What you have to do » Each line of the listing below containing the word "inputVisible" should be returned.

Start of Provided data

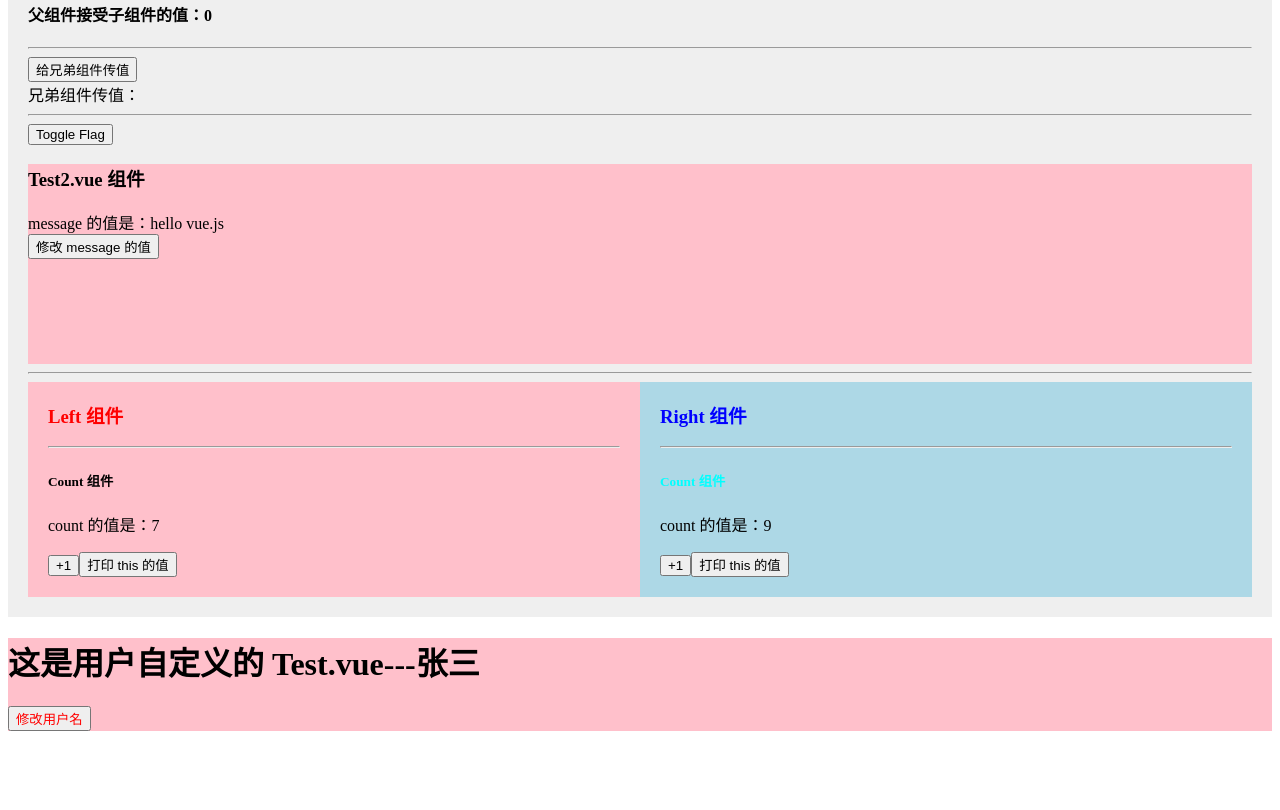
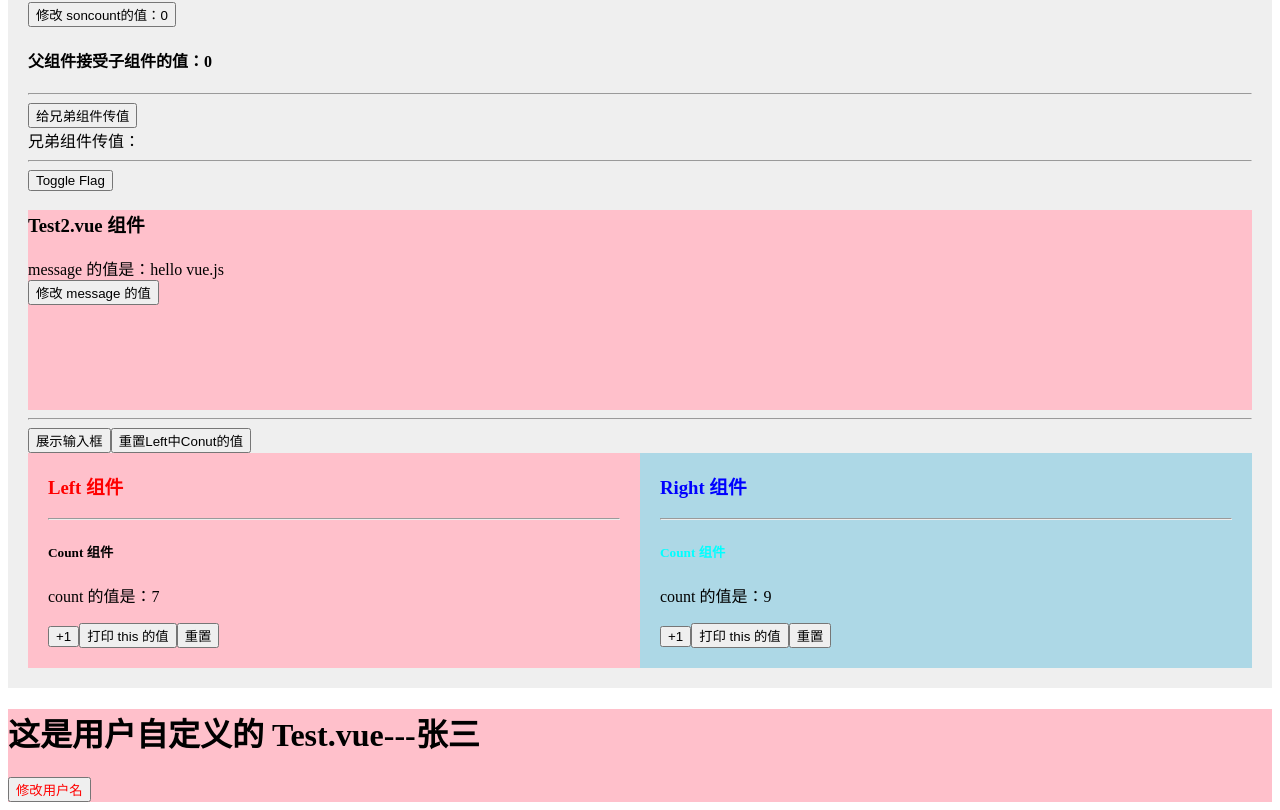
Before and after one commit to zs111122223333/test_ssh, a Vue app: page / in a window 1280 px wide. Shown: the part 493-1303 px from the top of the page. Before the commit the page ends 1232 px from the top, so only its background shows below. Built offline with nearby package versions, Linux system fonts and the light colour scheme.

Commit message:
学习了ref的使用

```diff
--- a/src/App.vue
+++ b/src/App.vue
@@ -1,7 +1,8 @@
 <template>
   <div id="app" class="app-container">
     <img alt="Vue logo" src="./assets/logo.png">
-    <h1>App 根组件</h1>
+    <h1 ref="myh1">App 根组件</h1>
+    <button @click="showthis">打印this</button>
     <Son :msg="message" :user="userinfo" @numchange="getSonCount"></Son>
     <h4>父组件接受子组件的值：{{countFromSon}}</h4>
     <hr>
@@ -11,10 +12,13 @@
     <button @click="flag =! flag">Toggle Flag</button>
       <Test2 info="你好" v-if="flag"></Test2>
     <hr>
+    <input type="text" v-if="inputVisible" @blur="showButton" ref="iptRef" />
+    <button v-else @click="showInput">展示输入框</button>
+    <button @click="countreset">重置Left中Conut的值</button>
     <div class="box">
       <!-- 渲染 Left 组件和 Right 组件 -->
       <!-- 以标签形式使用注册好的组件 -->
-      <Left></Left>
+      <Left ref="appleft"></Left>
       <Right></Right>
     </div>
   </div>
@@ -34,7 +38,8 @@ export default {
       message:'父组件的信息',
       userinfo:{name:'wsc',age:18},
       //定义 countFromSon 来接受子组件传来的值
-      countFromSon:0
+      countFromSon:0,
+      inputVisible:false
     }
   },
   //注册组件
@@ -49,6 +54,26 @@ export default {
   methods:{
     getSonCount(val){
       this.countFromSon = val
+    },
+    showthis(){
+      console.log(this.$refs.myh1);
+      this.$refs.myh1.style.color = 'red'
+    },
+    countreset(){
+      console.log(this.$refs.appleft);
+      // this.$refs.appleft.$refs.mycount.resetCount()
+      this.$refs.appleft.$refs.mycount.count = 0
+    },
+    showInput(){
+      //1.切换布尔值，把文本框展示出来
+      this.inputVisible = true
+      //2.让展示出来的文本框，自动获取焦点
+      this.$nextTick(()=>{
+        this.$refs.iptRef.focus()
+      })
+    },
+    showButton(){
+      this.inputVisible = false
     }
   }
 }
--- a/src/components/Count.vue
+++ b/src/components/Count.vue
@@ -4,6 +4,7 @@
       <p>count 的值是：{{count}}</p>
       <button @click="add">+1</button>
       <button @click="show">打印 this 的值</button>
+      <button @click="resetCount">重置</button>
   </div>
 </template>
 
@@ -40,6 +41,9 @@ export default {
     },
     show(){
       console.log(this);
+    },
+    resetCount(){
+      this.count = 0
     }
   }
 }
--- a/src/components/Left.vue
+++ b/src/components/Left.vue
@@ -2,7 +2,7 @@
     <div class="left-container">
         <h3>Left 组件</h3>
         <hr>
-        <MyCount :init="7"></MyCount>
+        <MyCount ref="mycount" :init="7"></MyCount>
     </div>
 </template>
 
--- a/src/components/bortherA.vue
+++ b/src/components/bortherA.vue
@@ -4,7 +4,7 @@
 
 <script>
 //1.导入 eventBus.js 模块
-import bus from './eventBus.js'
+import bus1 from './eventBus.js'
 
 export default {
     data(){
@@ -15,7 +15,7 @@ export default {
     methods:{
         sendMsg(){
             //2.通过 eventBus 来发送数据
-            bus.$emit('share',this.msg)
+            bus1.$emit('share',this.msg)
         }
     }
 }
--- a/src/components/bortherB.vue
+++ b/src/components/bortherB.vue
@@ -4,7 +4,7 @@
 
 <script>
 //1.导入 eventBus.js 模块
-import bus from './eventBus.js'
+import bus2 from './eventBus.js'
 
 export default {
     data(){
@@ -14,7 +14,7 @@ export default {
     },
     created(){
         //2.为bus绑定自定义事件
-        bus.$on('share',val=>{
+        bus2.$on('share',val=>{
             this.msgFromLeft = val
         })
     }
```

End of Provided data

Written answer »
+    <input type="text" v-if="inputVisible" @blur="showButton" ref="iptRef" />
+      inputVisible:false
+      this.inputVisible = true
+      this.inputVisible = false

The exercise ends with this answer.